The entries below are to be written out again without alteration.
*** Opening of SOURCE DATA ***
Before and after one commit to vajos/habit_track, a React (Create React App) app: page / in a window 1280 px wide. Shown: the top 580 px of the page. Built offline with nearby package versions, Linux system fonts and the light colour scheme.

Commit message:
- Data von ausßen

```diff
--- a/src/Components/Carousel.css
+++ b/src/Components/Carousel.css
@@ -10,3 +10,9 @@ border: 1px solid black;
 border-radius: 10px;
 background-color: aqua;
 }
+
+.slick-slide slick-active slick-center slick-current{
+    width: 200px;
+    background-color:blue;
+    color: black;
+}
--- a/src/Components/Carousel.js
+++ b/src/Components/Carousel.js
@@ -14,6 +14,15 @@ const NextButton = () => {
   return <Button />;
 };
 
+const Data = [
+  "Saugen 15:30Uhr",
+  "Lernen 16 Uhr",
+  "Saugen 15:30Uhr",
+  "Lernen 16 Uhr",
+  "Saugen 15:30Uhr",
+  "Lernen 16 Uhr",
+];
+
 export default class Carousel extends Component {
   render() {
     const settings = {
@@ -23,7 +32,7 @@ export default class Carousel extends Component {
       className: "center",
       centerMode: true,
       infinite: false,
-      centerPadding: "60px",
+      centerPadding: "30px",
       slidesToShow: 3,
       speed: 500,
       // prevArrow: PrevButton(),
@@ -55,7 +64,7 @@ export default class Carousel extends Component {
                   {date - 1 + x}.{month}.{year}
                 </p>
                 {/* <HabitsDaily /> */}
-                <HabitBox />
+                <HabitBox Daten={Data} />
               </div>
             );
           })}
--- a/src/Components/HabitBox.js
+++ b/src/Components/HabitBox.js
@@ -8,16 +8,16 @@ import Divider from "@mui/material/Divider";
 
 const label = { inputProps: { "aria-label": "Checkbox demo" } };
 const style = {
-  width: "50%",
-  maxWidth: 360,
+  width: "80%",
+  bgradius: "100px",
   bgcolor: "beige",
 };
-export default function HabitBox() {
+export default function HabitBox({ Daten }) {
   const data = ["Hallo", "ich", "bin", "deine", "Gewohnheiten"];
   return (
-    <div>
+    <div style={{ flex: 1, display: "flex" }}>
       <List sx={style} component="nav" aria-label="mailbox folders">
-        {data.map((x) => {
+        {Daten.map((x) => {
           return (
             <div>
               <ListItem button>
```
*** Close of SOURCE DATA ***
* _RESULT OF THE TASK_:
Before and after one commit to vajos/habit_track, a React (Create React App) app: page / in a window 1280 px wide. Shown: the top 580 px of the page. Built offline with nearby package versions, Linux system fonts and the light colour scheme.

Commit message:
- Data von ausßen

```diff
--- a/src/Components/Carousel.css
+++ b/src/Components/Carousel.css
@@ -10,3 +10,9 @@ border: 1px solid black;
 border-radius: 10px;
 background-color: aqua;
 }
+
+.slick-slide slick-active slick-center slick-current{
+    width: 200px;
+    background-color:blue;
+    color: black;
+}
--- a/src/Components/Carousel.js
+++ b/src/Components/Carousel.js
@@ -14,6 +14,15 @@ const NextButton = () => {
   return <Button />;
 };
 
+const Data = [
+  "Saugen 15:30Uhr",
+  "Lernen 16 Uhr",
+  "Saugen 15:30Uhr",
+  "Lernen 16 Uhr",
+  "Saugen 15:30Uhr",
+  "Lernen 16 Uhr",
+];
+
 export default class Carousel extends Component {
   render() {
     const settings = {
@@ -23,7 +32,7 @@ export default class Carousel extends Component {
       className: "center",
       centerMode: true,
       infinite: false,
-      centerPadding: "60px",
+      centerPadding: "30px",
       slidesToShow: 3,
       speed: 500,
       // prevArrow: PrevButton(),
@@ -55,7 +64,7 @@ export default class Carousel extends Component {
                   {date - 1 + x}.{month}.{year}
                 </p>
                 {/* <HabitsDaily /> */}
-                <HabitBox />
+                <HabitBox Daten={Data} />
               </div>
             );
           })}
--- a/src/Components/HabitBox.js
+++ b/src/Components/HabitBox.js
@@ -8,16 +8,16 @@ import Divider from "@mui/material/Divider";
 
 const label = { inputProps: { "aria-label": "Checkbox demo" } };
 const style = {
-  width: "50%",
-  maxWidth: 360,
+  width: "80%",
+  bgradius: "100px",
   bgcolor: "beige",
 };
-export default function HabitBox() {
+export default function HabitBox({ Daten }) {
   const data = ["Hallo", "ich", "bin", "deine", "Gewohnheiten"];
   return (
-    <div>
+    <div style={{ flex: 1, display: "flex" }}>
       <List sx={style} component="nav" aria-label="mailbox folders">
-        {data.map((x) => {
+        {Daten.map((x) => {
           return (
             <div>
               <ListItem button>
```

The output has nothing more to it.